### Structured diff data
□ □ □ □ □ □ □
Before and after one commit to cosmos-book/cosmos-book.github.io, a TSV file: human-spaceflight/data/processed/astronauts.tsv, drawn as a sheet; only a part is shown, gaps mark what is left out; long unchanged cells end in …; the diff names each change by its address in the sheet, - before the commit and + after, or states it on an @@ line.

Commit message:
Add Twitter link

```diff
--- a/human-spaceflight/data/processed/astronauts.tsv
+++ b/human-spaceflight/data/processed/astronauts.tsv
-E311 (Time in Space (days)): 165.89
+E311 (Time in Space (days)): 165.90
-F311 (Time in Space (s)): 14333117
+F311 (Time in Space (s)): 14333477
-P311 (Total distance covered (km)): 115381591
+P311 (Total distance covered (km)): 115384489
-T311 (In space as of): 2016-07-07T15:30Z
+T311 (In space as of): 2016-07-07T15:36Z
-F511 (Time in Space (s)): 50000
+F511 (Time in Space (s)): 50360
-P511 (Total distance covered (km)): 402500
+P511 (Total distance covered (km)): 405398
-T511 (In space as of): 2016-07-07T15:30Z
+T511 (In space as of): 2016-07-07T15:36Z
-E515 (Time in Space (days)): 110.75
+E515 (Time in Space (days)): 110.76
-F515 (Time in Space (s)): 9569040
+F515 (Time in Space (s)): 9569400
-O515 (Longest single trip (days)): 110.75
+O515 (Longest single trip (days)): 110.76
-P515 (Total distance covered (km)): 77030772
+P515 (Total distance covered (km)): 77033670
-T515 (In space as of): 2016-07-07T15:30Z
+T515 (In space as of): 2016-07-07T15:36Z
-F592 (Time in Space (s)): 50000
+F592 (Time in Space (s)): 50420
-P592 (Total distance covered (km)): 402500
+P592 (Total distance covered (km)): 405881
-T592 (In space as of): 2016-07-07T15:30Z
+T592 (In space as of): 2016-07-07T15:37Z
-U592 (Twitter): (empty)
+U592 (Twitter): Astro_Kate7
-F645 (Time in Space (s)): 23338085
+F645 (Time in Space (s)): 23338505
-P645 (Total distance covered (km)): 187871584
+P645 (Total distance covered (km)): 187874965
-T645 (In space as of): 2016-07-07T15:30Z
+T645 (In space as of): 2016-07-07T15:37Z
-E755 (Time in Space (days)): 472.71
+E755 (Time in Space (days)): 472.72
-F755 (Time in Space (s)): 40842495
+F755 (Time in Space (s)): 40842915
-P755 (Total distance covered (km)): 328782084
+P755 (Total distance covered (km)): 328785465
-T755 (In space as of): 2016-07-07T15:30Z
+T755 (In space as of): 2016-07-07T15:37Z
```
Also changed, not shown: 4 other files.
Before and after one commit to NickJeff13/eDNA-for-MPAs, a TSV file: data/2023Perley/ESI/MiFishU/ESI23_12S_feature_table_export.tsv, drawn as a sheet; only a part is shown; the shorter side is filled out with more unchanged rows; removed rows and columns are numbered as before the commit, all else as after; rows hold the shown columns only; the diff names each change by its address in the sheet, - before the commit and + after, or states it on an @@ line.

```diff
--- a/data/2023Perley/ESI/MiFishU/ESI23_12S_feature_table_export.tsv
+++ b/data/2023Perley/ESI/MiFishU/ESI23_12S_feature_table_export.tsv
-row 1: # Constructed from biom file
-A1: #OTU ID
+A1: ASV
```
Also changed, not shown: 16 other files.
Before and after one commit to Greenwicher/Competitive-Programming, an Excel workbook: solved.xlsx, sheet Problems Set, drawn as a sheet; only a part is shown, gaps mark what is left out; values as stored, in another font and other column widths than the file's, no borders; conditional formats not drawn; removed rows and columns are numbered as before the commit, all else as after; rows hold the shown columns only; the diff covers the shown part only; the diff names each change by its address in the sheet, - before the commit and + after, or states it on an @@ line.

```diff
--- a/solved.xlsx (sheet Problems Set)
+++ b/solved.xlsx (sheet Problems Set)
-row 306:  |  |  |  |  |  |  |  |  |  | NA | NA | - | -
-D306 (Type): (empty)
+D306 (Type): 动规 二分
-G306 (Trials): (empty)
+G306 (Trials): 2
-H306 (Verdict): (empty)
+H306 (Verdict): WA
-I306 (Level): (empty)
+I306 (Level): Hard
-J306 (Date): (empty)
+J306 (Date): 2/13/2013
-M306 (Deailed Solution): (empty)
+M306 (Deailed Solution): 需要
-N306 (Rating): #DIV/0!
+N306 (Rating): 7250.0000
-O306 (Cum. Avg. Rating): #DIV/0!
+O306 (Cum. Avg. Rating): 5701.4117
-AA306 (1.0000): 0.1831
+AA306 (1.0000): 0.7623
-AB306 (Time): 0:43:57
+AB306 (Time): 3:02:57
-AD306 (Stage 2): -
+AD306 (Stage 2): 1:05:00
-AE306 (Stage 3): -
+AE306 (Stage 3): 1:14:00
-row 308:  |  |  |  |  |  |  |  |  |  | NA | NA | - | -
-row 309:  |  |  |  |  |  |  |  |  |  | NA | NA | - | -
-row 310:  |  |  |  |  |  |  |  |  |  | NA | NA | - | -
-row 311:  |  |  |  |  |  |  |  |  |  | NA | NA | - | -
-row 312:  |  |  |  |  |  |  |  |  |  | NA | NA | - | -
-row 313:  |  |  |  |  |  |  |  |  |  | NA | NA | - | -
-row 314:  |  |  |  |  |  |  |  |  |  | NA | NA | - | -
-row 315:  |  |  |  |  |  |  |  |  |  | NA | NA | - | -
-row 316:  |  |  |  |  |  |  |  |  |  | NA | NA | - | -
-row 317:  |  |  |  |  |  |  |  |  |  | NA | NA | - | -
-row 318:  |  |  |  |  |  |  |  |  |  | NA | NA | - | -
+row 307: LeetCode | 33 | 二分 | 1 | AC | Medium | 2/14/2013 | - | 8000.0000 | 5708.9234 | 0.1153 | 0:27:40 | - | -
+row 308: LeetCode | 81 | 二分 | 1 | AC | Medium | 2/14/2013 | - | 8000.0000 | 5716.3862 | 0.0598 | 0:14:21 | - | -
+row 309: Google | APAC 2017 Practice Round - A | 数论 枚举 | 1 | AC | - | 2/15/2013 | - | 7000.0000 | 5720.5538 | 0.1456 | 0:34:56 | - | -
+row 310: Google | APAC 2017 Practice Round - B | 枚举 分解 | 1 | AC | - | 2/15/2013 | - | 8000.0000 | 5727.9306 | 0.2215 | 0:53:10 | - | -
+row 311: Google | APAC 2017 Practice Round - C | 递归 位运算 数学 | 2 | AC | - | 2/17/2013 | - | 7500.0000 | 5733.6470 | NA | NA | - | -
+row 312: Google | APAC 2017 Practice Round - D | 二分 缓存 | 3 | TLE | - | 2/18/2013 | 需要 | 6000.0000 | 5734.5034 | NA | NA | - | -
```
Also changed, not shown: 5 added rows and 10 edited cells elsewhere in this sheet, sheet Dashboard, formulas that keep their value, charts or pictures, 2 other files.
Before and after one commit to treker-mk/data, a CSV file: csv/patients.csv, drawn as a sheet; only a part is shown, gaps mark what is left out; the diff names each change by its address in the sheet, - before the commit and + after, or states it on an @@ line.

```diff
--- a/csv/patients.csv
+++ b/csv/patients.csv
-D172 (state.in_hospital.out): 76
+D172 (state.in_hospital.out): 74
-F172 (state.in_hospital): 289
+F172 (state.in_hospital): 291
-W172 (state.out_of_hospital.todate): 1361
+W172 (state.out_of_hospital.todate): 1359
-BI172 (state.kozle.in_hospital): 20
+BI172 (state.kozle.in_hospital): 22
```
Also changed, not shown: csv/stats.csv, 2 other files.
□ □ □ □ □ □ □
### Task to carry out
Your reply should match the data above exactly, line for line.

### Result
Before and after one commit to cosmos-book/cosmos-book.github.io, a TSV file: human-spaceflight/data/processed/astronauts.tsv, drawn as a sheet; only a part is shown, gaps mark what is left out; long unchanged cells end in …; the diff names each change by its address in the sheet, - before the commit and + after, or states it on an @@ line.

Commit message:
Add Twitter link

```diff
--- a/human-spaceflight/data/processed/astronauts.tsv
+++ b/human-spaceflight/data/processed/astronauts.tsv
-E311 (Time in Space (days)): 165.89
+E311 (Time in Space (days)): 165.90
-F311 (Time in Space (s)): 14333117
+F311 (Time in Space (s)): 14333477
-P311 (Total distance covered (km)): 115381591
+P311 (Total distance covered (km)): 115384489
-T311 (In space as of): 2016-07-07T15:30Z
+T311 (In space as of): 2016-07-07T15:36Z
-F511 (Time in Space (s)): 50000
+F511 (Time in Space (s)): 50360
-P511 (Total distance covered (km)): 402500
+P511 (Total distance covered (km)): 405398
-T511 (In space as of): 2016-07-07T15:30Z
+T511 (In space as of): 2016-07-07T15:36Z
-E515 (Time in Space (days)): 110.75
+E515 (Time in Space (days)): 110.76
-F515 (Time in Space (s)): 9569040
+F515 (Time in Space (s)): 9569400
-O515 (Longest single trip (days)): 110.75
+O515 (Longest single trip (days)): 110.76
-P515 (Total distance covered (km)): 77030772
+P515 (Total distance covered (km)): 77033670
-T515 (In space as of): 2016-07-07T15:30Z
+T515 (In space as of): 2016-07-07T15:36Z
-F592 (Time in Space (s)): 50000
+F592 (Time in Space (s)): 50420
-P592 (Total distance covered (km)): 402500
+P592 (Total distance covered (km)): 405881
-T592 (In space as of): 2016-07-07T15:30Z
+T592 (In space as of): 2016-07-07T15:37Z
-U592 (Twitter): (empty)
+U592 (Twitter): Astro_Kate7
-F645 (Time in Space (s)): 23338085
+F645 (Time in Space (s)): 23338505
-P645 (Total distance covered (km)): 187871584
+P645 (Total distance covered (km)): 187874965
-T645 (In space as of): 2016-07-07T15:30Z
+T645 (In space as of): 2016-07-07T15:37Z
-E755 (Time in Space (days)): 472.71
+E755 (Time in Space (days)): 472.72
-F755 (Time in Space (s)): 40842495
+F755 (Time in Space (s)): 40842915
-P755 (Total distance covered (km)): 328782084
+P755 (Total distance covered (km)): 328785465
-T755 (In space as of): 2016-07-07T15:30Z
+T755 (In space as of): 2016-07-07T15:37Z
```
Also changed, not shown: 4 other files.
Before and after one commit to NickJeff13/eDNA-for-MPAs, a TSV file: data/2023Perley/ESI/MiFishU/ESI23_12S_feature_table_export.tsv, drawn as a sheet; only a part is shown; the shorter side is filled out with more unchanged rows; removed rows and columns are numbered as before the commit, all else as after; rows hold the shown columns only; the diff names each change by its address in the sheet, - before the commit and + after, or states it on an @@ line.

```diff
--- a/data/2023Perley/ESI/MiFishU/ESI23_12S_feature_table_export.tsv
+++ b/data/2023Perley/ESI/MiFishU/ESI23_12S_feature_table_export.tsv
-row 1: # Constructed from biom file
-A1: #OTU ID
+A1: ASV
```
Also changed, not shown: 16 other files.
Before and after one commit to Greenwicher/Competitive-Programming, an Excel workbook: solved.xlsx, sheet Problems Set, drawn as a sheet; only a part is shown, gaps mark what is left out; values as stored, in another font and other column widths than the file's, no borders; conditional formats not drawn; removed rows and columns are numbered as before the commit, all else as after; rows hold the shown columns only; the diff covers the shown part only; the diff names each change by its address in the sheet, - before the commit and + after, or states it on an @@ line.

```diff
--- a/solved.xlsx (sheet Problems Set)
+++ b/solved.xlsx (sheet Problems Set)
-row 306:  |  |  |  |  |  |  |  |  |  | NA | NA | - | -
-D306 (Type): (empty)
+D306 (Type): 动规 二分
-G306 (Trials): (empty)
+G306 (Trials): 2
-H306 (Verdict): (empty)
+H306 (Verdict): WA
-I306 (Level): (empty)
+I306 (Level): Hard
-J306 (Date): (empty)
+J306 (Date): 2/13/2013
-M306 (Deailed Solution): (empty)
+M306 (Deailed Solution): 需要
-N306 (Rating): #DIV/0!
+N306 (Rating): 7250.0000
-O306 (Cum. Avg. Rating): #DIV/0!
+O306 (Cum. Avg. Rating): 5701.4117
-AA306 (1.0000): 0.1831
+AA306 (1.0000): 0.7623
-AB306 (Time): 0:43:57
+AB306 (Time): 3:02:57
-AD306 (Stage 2): -
+AD306 (Stage 2): 1:05:00
-AE306 (Stage 3): -
+AE306 (Stage 3): 1:14:00
-row 308:  |  |  |  |  |  |  |  |  |  | NA | NA | - | -
-row 309:  |  |  |  |  |  |  |  |  |  | NA | NA | - | -
-row 310:  |  |  |  |  |  |  |  |  |  | NA | NA | - | -
-row 311:  |  |  |  |  |  |  |  |  |  | NA | NA | - | -
-row 312:  |  |  |  |  |  |  |  |  |  | NA | NA | - | -
-row 313:  |  |  |  |  |  |  |  |  |  | NA | NA | - | -
-row 314:  |  |  |  |  |  |  |  |  |  | NA | NA | - | -
-row 315:  |  |  |  |  |  |  |  |  |  | NA | NA | - | -
-row 316:  |  |  |  |  |  |  |  |  |  | NA | NA | - | -
-row 317:  |  |  |  |  |  |  |  |  |  | NA | NA | - | -
-row 318:  |  |  |  |  |  |  |  |  |  | NA | NA | - | -
+row 307: LeetCode | 33 | 二分 | 1 | AC | Medium | 2/14/2013 | - | 8000.0000 | 5708.9234 | 0.1153 | 0:27:40 | - | -
+row 308: LeetCode | 81 | 二分 | 1 | AC | Medium | 2/14/2013 | - | 8000.0000 | 5716.3862 | 0.0598 | 0:14:21 | - | -
+row 309: Google | APAC 2017 Practice Round - A | 数论 枚举 | 1 | AC | - | 2/15/2013 | - | 7000.0000 | 5720.5538 | 0.1456 | 0:34:56 | - | -
+row 310: Google | APAC 2017 Practice Round - B | 枚举 分解 | 1 | AC | - | 2/15/2013 | - | 8000.0000 | 5727.9306 | 0.2215 | 0:53:10 | - | -
+row 311: Google | APAC 2017 Practice Round - C | 递归 位运算 数学 | 2 | AC | - | 2/17/2013 | - | 7500.0000 | 5733.6470 | NA | NA | - | -
+row 312: Google | APAC 2017 Practice Round - D | 二分 缓存 | 3 | TLE | - | 2/18/2013 | 需要 | 6000.0000 | 5734.5034 | NA | NA | - | -
```
Also changed, not shown: 5 added rows and 10 edited cells elsewhere in this sheet, sheet Dashboard, formulas that keep their value, charts or pictures, 2 other files.
Before and after one commit to treker-mk/data, a CSV file: csv/patients.csv, drawn as a sheet; only a part is shown, gaps mark what is left out; the diff names each change by its address in the sheet, - before the commit and + after, or states it on an @@ line.

```diff
--- a/csv/patients.csv
+++ b/csv/patients.csv
-D172 (state.in_hospital.out): 76
+D172 (state.in_hospital.out): 74
-F172 (state.in_hospital): 289
+F172 (state.in_hospital): 291
-W172 (state.out_of_hospital.todate): 1361
+W172 (state.out_of_hospital.todate): 1359
-BI172 (state.kozle.in_hospital): 20
+BI172 (state.kozle.in_hospital): 22
```
Also changed, not shown: csv/stats.csv, 2 other files.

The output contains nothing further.